March 3, 2022: As Virat Kohli plays his 100th Test at Mohali on Friday my mind goes back 54 years to the first cricketer to figure in 100 Tests. Ooty born Colin Cowdrey created history against Australia at Birmingham in July 1968 by becoming the first to reach the landmark and it created quite a buzz. After all it was the first time in 91 years of Test cricket that someone had played as many Tests. The record had been held by another Englishman wicket keeper Godfrey Events who had played 91 Tests. Cowdrey who was captaining England celebrated in right royal style by scoring 104 even as the rain-ruined game was drawn. During the course of his innings, he also became only the second batsman after Wally Hammond to score 7000 runs in Test cricket. It was not all smooth sailing for Cowdrey though for at 58 he pulled a muscle in his left leg and had Geoff Boycott as a runner for the remainder of his innings. The injury also saw him miss the next Test.
With the proliferation of Test matches it was only a matter of time before others joined Cowdrey in the 100-Test club and indeed Kohli will become the 71st cricketer to figure in as many matches., He will also be the 12th Indian to play 100 Tests following the likes of (in chronological order) Sunil Gavaskar, Diliip Vengsarkar, Kapil Dev, Sachin Tendulkar, Anil Kumble, Rahul Dravid, Sourav Ganguly, VVS Laxman, Virender Sehwag, Harbhajan Singh and Ishant Sharma. It is without doubt a feather in Kohli’s already well decorated cap and at 33 he still has a lot of cricket in him and one can safely predict many more Tests ahead for him.

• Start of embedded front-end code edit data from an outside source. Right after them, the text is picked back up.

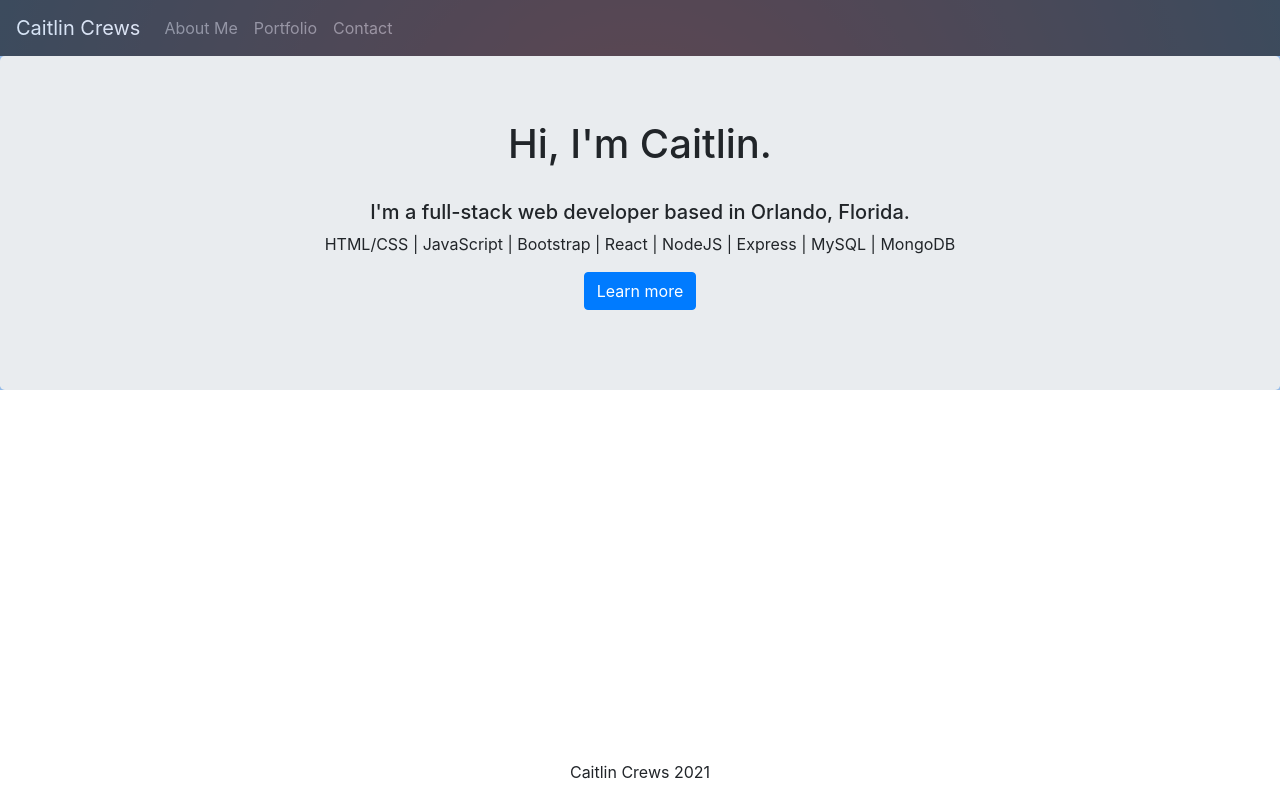
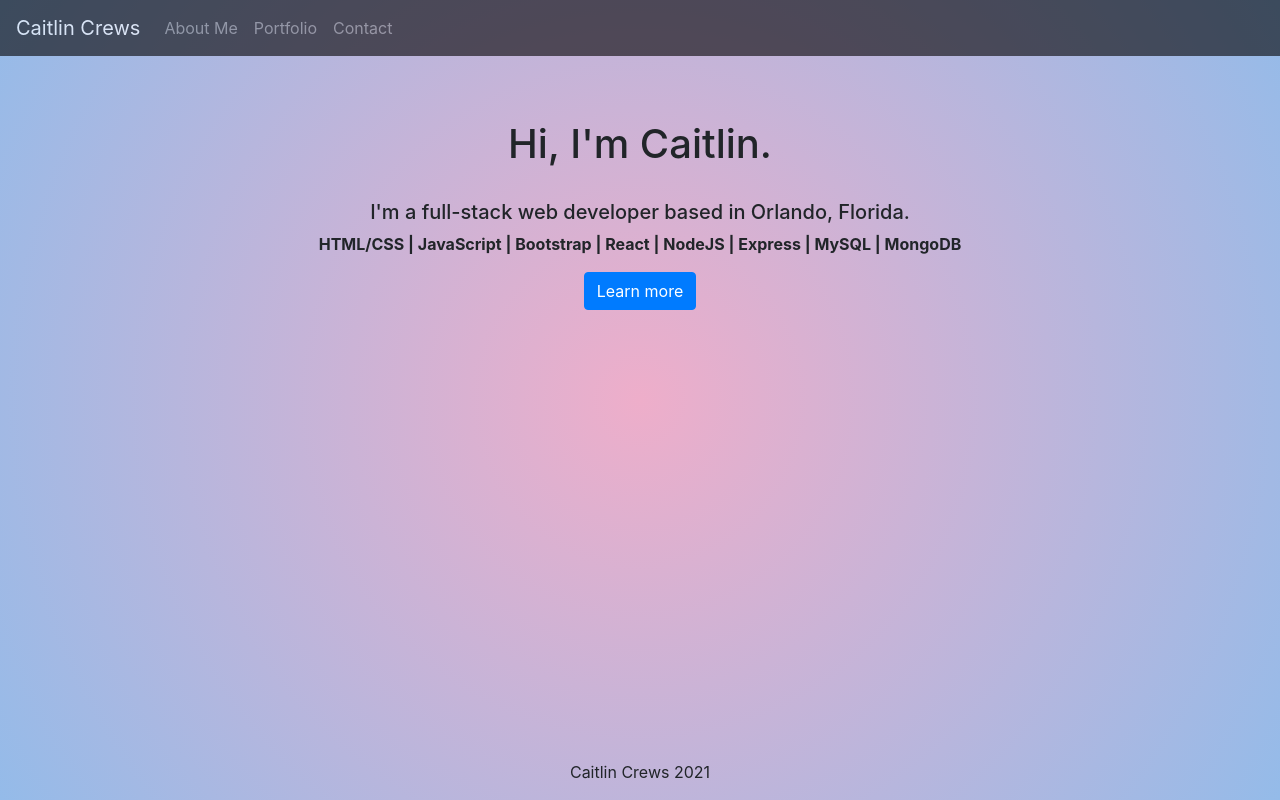
Before and after one commit to caitlincrews08/React-Portfolio, a React (Create React App) app: page / in a window 1280 px wide. Built offline with nearby package versions, Linux system fonts and the light colour scheme.

Commit message:
finished body/background css

```diff
--- a/src/App.css
+++ b/src/App.css
@@ -1,58 +1,36 @@
-.bkg{
-  background: rgb(238,174,202);
+body{
+  background: rgb(238,174,202) scroll;
   background: -moz-radial-gradient(circle, rgba(238,174,202,1) 0%, rgba(148,187,233,1) 100%);
   background: -webkit-radial-gradient(circle, rgba(238,174,202,1) 0%, rgba(148,187,233,1) 100%);
   background: radial-gradient(circle, rgba(238,174,202,1) 0%, rgba(148,187,233,1) 100%);
   filter: progid:DXImageTransform.Microsoft.gradient(startColorstr="#eeaeca",endColorstr="#94bbe9",GradientType=1);
+  /* background: scroll; */
+  background-attachment: fixed;
   /* background-size: ; */
   width: 100%;
   height: 100%;
-  position: relative;
+  background-repeat: repeat;
+  /* background-size:auto; */
+  position:absolute;
 }
 
-
-
-body{
-  height: 100%;
-  width: 100%;
+.bold{
+  font-weight: bold;
 }
 
+.home{
+  background: none;
+  /* opacity: 50%; */
+  position: absolute;
+  left: 20%;
+  right: 20%;
+}
+
+.center{
+  /* position:absolute; */
+  top: 50%;
+}
 
 .App {
   text-align: center;
 }
-
-.App-logo {
-  height: 40vmin;
-  pointer-events: none;
-}
-
-@media (prefers-reduced-motion: no-preference) {
-  .App-logo {
-    animation: App-logo-spin infinite 20s linear;
-  }
-}
-
-.App-header {
-  background-color: #282c34;
-  min-height: 100vh;
-  display: flex;
-  flex-direction: column;
-  align-items: center;
-  justify-content: center;
-  font-size: calc(10px + 2vmin);
-  color: white;
-}
-
-.App-link {
-  color: #61dafb;
-}
-
-@keyframes App-logo-spin {
-  from {
-    transform: rotate(0deg);
-  }
-  to {
-    transform: rotate(360deg);
-  }
-}
```
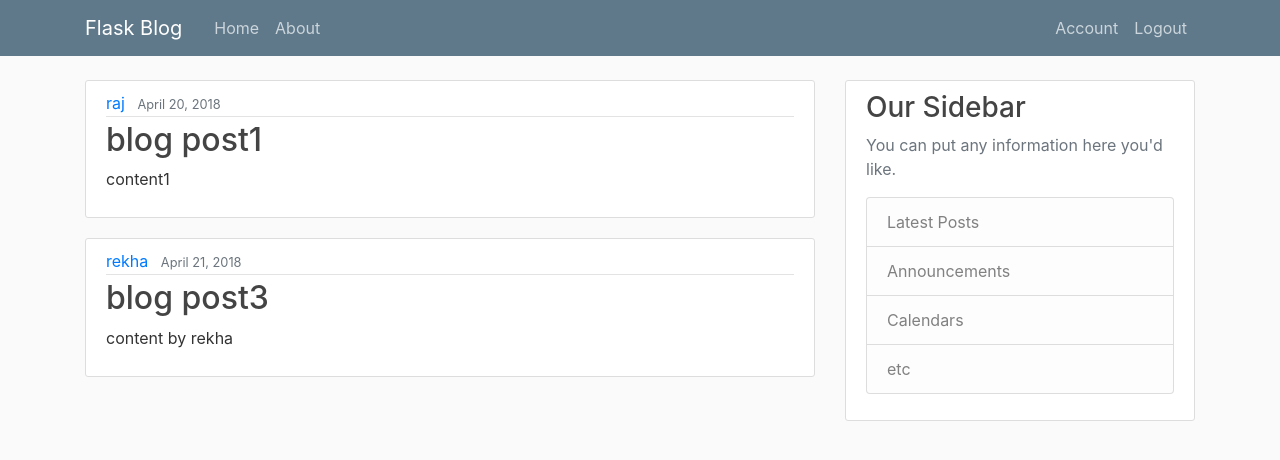
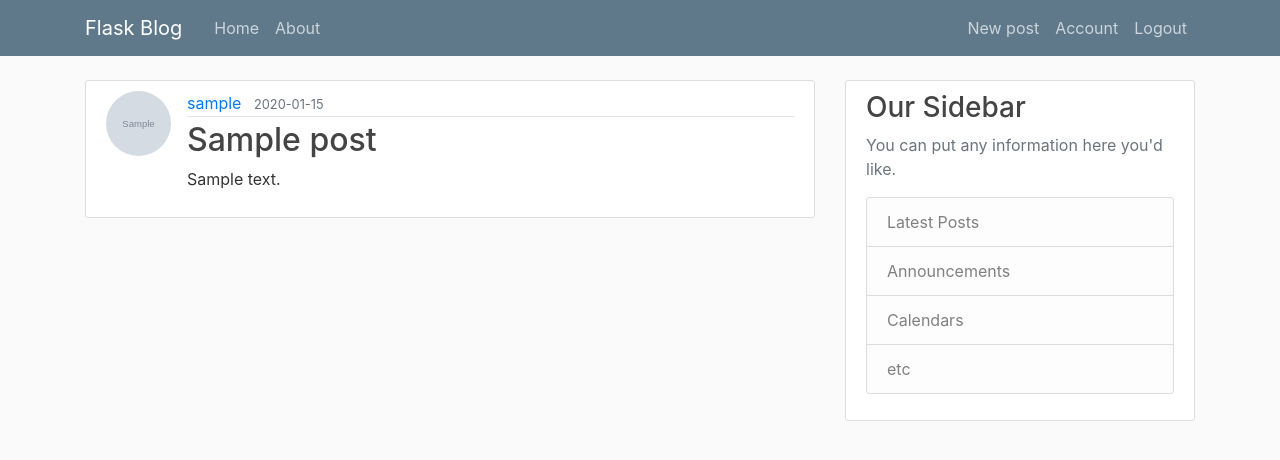
Before and after one commit to amrutha2508/web-dev, a Flask app: page / in a window 1280 px wide. Shown: the top 460 px of the page. Run offline with Flask 3, Linux system fonts and the light colour scheme; a user stored in the database is signed in; tables that the repository leaves empty hold one stand-in row (values such as "Sample post"); grey boxes marked "Sample" are stand-in pictures.

Commit message:
added create_post functionality

```diff
--- a/flask-blog/flaskblog/routes.py
+++ b/flask-blog/flaskblog/routes.py
@@ -2,7 +2,7 @@ import secrets, os
 from PIL import Image # from Pillow package
 from flask import render_template, url_for, flash, redirect, request # request object to access query parameters
 from flaskblog import app, db, bcrypt
-from flaskblog.forms import RegistrationForm, LoginForm, UpdateAccountForm
+from flaskblog.forms import RegistrationForm, LoginForm, UpdateAccountForm, PostForm
 from flaskblog.models import User, Post
 from flask_login import login_user, current_user, logout_user, login_required
 # Flask-Login makes current_user automatically available in all Jinja2 templates via a context processor.
@@ -12,24 +12,11 @@ from flask_login import login_user, current_user, logout_user, login_required
 # def _user_context_processor():
 #     return dict(current_user=current_user)
 
-posts = [
-    {
-        'author':'raj',
-        'title':'blog post1',
-        'content':'content1',
-        'date_posted':'April 20, 2018'
-    },
-    {
-        'author':'rekha',
-        'title':'blog post3',
-        'content':'content by rekha',
-        'date_posted':'April 21, 2018'
-    }
-]
 
 @app.route("/")
 @app.route("/home")
 def home():
+    posts = Post.query.all()
     return render_template('home.html', posts = posts)
 
 @app.route("/about")
@@ -100,3 +87,15 @@ def account():
         form.email.data = current_user.email
     image_file = url_for('static',filename="profile_pics/"+current_user.image_file)
     return render_template('account.html',title="Account",image_file=image_file, form=form)
+
+@app.route('/post/new',methods=['GET','POST'])
+@login_required
+def new_post():
+    form = PostForm()
+    if form.validate_on_submit():
+        post = Post(title=form.title.data, content = form.content.data, author=current_user)
+        db.session.add(post)
+        db.session.commit()
+        flash('Your post has been created!','success')
+        return redirect(url_for('home'))
+    return render_template('create_post.html', title="New Post", form=form)
--- a/flask-blog/flaskblog/templates/home.html
+++ b/flask-blog/flaskblog/templates/home.html
@@ -2,10 +2,11 @@
 {% block content %}
     {% for post in posts %}
         <article class="media content-section">
+            <img class="rounded-circle article-img" src="{{url_for('static',filename='profile_pics/'+post.author.image_file)}}">
             <div class="media-body">
             <div class="article-metadata">
-                <a class="mr-2" href="#">{{ post.author }}</a>
-                <small class="text-muted">{{ post.date_posted }}</small>
+                <a class="mr-2" href="#">{{ post.author.username }}</a>
+                <small class="text-muted">{{ post.date_posted.strftime('%Y-%m-%d') }}</small>
             </div>
             <h2><a class="article-title" href="#">{{ post.title }}</a></h2>
             <p class="article-content">{{ post.content }}</p>
--- a/flask-blog/flaskblog/templates/layout.html
+++ b/flask-blog/flaskblog/templates/layout.html
@@ -29,6 +29,7 @@
                     <!-- Navbar Right Side -->
                     <div class="navbar-nav">
                       {% if current_user.is_authenticated %}
+                        <a class="nav-item nav-link" href="{{ url_for('new_post') }}">New post</a>
                         <a class="nav-item nav-link" href="{{ url_for('account') }}">Account</a>
                         <a class="nav-item nav-link" href="{{ url_for('logout') }}">Logout</a>
                       {% else %}
```
Also changed, not shown: flask-blog/flaskblog/forms.py (+6 -1 lines), flask-blog/flaskblog/templates/create_post.html (added, +41 -0 lines).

This despite Kohli being under the scanner of late as the runs have dried up. For example, in his last nine Tests he has scored but 472 runs at an average of 29.50 with a highest score of 79. This does not compare favourably with his career average of 50.39. Indeed, not too long ago his career average was 55. His last Test century was notched up against Bangladesh in November 2019. Since then he has got but six half centuries in 27 innings which does not befit a batsman of his outstanding skills and memorable achievements. After all he has got 27 hundreds in 99 matches with seven double hundreds. He has excelled against all opposition and in all countries. He is physically and mentally very strong, a superb stroke player and acknowledged as the best batsman in the world across the three formats. In Tests he is right up there with the likes of Steve Smith and Kane Williamson.
Clearly then Kohli is too good a player to endure a mediocre run for an extended period. Yes, this has been a fairly long unproductive phase when he has been short of runs and not playing up to his exalted status. But with a player of his class, skill and experience one always has this gut feeling that a big one is around the corner. Perhaps a fitting occasion like playing in his 100th Test could goad Kohli to come out of this trough. Relieved of the captaincy duties he can now concentrate on his batting and come up with the kind of several astonishing run of high scores he has enjoyed in his illustrious career – most encouragingly three successive hundreds including two successive double centuries against Sri Lanka in 2017.
(Partab Ramchand is a veteran sports journalist, the views expressed here are personal.)